Speak Your Piece: Death of a Highway

[imgbelt img=norwood.jpeg]A Georgia congressman’s dream of a “3rd Infantry Division Highway” — or Interstate 3 — from Savannah, Ga., to Knoxville, Tenn. dies after 7 years.


[imgcontainer left] [img:smokeymountainsTNChimney-topsbybrianstansberry.jpeg] [source]Brian Stansberry

In 2005, a Georgia congressman inserted an earmark in the federal transportation bill that started planning on a new highway that would have come close to the Great Smoky Mountains National Park. The ill-conceived highway has finally died.

Small mountain communities like Murphy, North Carolina, are going to remain rural longer now that the Federal Highway Administration (FHWA),  in an official report to Congress, has laid to rest the idea of a 3rd Infantry Division Highway.

The highway was likely the work of the late Rep. Charlie Norwood, a Georgia Republican, who appeared to have planted an earmark into President George W. Bush’s 2005 transportation spending law. The earmark required a study of a new highway from Savannah, Ga., to Knoxville, Tenn.

Earmarks can be pernicious. This one threatened to build a highway through one of the most beautiful areas of the rural South, and that possibility remained until just recently, years after Norwood’s death.

Norwood was an arch-conservative lawmaker and an Augusta, Ga., dentist who died in 2007. He once voted to put nearly 40,000 troops on the Mexican border to block illegal immigrants seeking to enter the U.S., and he opposed the renewal of the Voting Rights Act, according to the Washington Post.

Norwood’s vision, “I-3,” would have been an oblique asphalt path taking a north-northwesterly route heading across the most densely red states in the Deep South region that’s now the core of the Republican Party. Norwood had sponsored a House bill to the same effect that never got out of committee. So he must have been the person who then achieved this earmark. (You never know, for they’re made in secret.)

Norwood’s highway grew during the just-completed study to an estimated $5 billion federal pork project (and heaven knows what the real cost would have been if this had entailed 21st Century mountain tunneling). Perhaps foreseeing that, Norwood moved to make his idea acceptable to conservatives by naming it for an Army division. It was to have been the “3rd Infantry Division Highway.”  

In addition, he appears to have sought to make this a fait accompli in U.S. taxpayers’ minds by designating it “Interstate 3.”  This occurred despite an earnest appeal on the FHWA web site asking citizens to not pre-name interstates.

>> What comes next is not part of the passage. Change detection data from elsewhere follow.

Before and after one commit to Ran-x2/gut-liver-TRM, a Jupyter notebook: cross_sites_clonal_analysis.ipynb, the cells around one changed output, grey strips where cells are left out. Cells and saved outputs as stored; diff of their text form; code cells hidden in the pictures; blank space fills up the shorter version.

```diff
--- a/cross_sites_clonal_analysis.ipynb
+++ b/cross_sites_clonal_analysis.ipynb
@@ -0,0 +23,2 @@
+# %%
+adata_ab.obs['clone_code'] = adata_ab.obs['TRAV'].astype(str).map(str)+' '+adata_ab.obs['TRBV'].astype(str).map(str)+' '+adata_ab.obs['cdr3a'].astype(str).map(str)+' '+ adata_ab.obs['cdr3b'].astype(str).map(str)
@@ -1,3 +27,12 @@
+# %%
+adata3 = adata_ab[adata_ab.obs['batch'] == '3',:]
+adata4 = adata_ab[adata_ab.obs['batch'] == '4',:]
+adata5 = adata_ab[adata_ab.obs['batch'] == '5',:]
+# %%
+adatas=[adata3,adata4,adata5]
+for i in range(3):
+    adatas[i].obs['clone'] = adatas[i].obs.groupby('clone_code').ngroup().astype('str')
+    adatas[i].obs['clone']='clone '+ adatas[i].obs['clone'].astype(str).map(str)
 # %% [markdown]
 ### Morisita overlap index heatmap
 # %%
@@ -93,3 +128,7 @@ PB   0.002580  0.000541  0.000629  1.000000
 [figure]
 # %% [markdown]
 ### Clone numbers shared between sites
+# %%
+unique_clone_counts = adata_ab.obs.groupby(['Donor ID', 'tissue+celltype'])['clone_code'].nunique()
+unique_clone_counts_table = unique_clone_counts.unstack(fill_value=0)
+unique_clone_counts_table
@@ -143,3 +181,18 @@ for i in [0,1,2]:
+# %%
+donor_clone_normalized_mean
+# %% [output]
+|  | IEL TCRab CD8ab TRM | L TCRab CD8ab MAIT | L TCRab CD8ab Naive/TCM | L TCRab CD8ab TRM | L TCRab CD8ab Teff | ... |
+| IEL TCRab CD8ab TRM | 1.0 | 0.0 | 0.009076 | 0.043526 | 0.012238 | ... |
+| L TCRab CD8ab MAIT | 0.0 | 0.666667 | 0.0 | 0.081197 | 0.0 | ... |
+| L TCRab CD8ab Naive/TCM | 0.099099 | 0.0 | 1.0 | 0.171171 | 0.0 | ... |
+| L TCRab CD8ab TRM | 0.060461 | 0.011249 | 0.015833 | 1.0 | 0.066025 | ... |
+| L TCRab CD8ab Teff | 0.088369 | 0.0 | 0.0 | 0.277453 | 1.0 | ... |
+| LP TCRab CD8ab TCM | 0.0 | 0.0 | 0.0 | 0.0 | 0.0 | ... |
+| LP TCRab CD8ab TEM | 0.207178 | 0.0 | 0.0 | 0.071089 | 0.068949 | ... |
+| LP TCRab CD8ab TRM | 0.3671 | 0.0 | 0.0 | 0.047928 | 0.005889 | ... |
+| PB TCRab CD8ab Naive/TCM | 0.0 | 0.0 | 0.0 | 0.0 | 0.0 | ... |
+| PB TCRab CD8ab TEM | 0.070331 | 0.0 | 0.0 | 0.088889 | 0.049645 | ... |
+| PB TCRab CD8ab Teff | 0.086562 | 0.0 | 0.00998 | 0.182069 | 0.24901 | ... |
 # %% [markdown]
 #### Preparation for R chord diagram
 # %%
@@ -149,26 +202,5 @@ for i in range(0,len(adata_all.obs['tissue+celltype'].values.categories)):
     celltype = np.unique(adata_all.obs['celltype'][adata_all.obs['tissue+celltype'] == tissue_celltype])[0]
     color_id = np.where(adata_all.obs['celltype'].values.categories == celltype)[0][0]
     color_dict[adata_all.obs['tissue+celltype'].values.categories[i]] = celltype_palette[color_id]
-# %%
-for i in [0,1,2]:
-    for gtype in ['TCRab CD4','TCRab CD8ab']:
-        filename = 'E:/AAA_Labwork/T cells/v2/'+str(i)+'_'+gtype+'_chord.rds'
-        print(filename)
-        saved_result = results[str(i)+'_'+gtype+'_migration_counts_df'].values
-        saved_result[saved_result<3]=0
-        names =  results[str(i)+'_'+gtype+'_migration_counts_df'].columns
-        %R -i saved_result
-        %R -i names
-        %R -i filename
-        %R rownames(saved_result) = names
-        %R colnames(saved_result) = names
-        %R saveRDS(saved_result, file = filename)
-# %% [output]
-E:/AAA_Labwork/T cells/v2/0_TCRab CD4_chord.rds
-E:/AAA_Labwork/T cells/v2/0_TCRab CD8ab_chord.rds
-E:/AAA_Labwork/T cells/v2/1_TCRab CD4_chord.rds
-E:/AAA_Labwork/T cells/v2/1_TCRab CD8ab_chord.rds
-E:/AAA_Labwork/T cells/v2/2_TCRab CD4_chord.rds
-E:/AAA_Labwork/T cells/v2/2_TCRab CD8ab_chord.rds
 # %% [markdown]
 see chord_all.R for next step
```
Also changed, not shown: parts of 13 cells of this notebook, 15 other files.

Quarries, contractors, heavy-equipment operators, developers, realtors, innkeepers, restaurateurs, and retailers including service stations and convenience stores all stood to benefit richly from the new interstate.

Bill Kendall, the sole commissioner of rural Towns County, Ga., at the top of the state, is the only politician here in the Blue Ridge that I heard oppose “I-3.”   He’s a tall, laconic former coach and school superintendent.

[imgcontainer left] [img:norwood.jpeg] The late Rep. Charlie Norwood of Georgia, who started planning for Interstate 3 with a 2005 earmark.

“I-3” would devastate our mountains,” Kendall said.

A Road Meets Many Roadblocks

During seven years of what appears to have been a perfunctory review by FHWA and an Expert Working Group, the proposal drove into many problems.  Not the least was the fact that along that oblique N/NW path from Dr. Norwood’s hometown sprawls the expanse of a large federal set-aside, namely the Great Smoky Mountains National Park, 521,621 acres.

In a kind of mercy killing, the Federal Highway Administration reported to Congress Feb. 28: 

• “The I-3 project’s impacts within a national park, extreme mountainous terrain, or avoiding control points represent fatal flaws…”

• “The Southern Appalachians contain a dense mixture of small mountain communities, sensitive environmental resources, and federally managed lands…”

• “Members of the public and the Expert Working Group have repeatedly expressed concern there is no purpose for the 3rd Infantry Division highway corridor between Savannah, Augusta, and Knoxville. Limited support for it is built upon improved economic development and safety.”

The cost estimate for I-3 ultimately reached $4.845 billion. 

A Perfunctory Study, With Errors

As recently as 2011, the study was using a PowerPoint computer slide show locating U.S. 441 Newfound Gap Road adjacent to the Great Smoky Mountain National Park, instead of bisecting it, which it does – as millions of visitors would have attested if only asked.

WaysSouth (formerly Stop I-3) of Tiger, Ga. was the only non-profit organization to be included in what was called the Expert Working Group.  Jim Grode was its employee.  It was he who helped his fellow experts become clear on the true path of U.S. 441— straight through the national park.

In addition, according to meeting minutes, Grode showed how two of four talked-about routes would have traversed 5,000-foot peaks.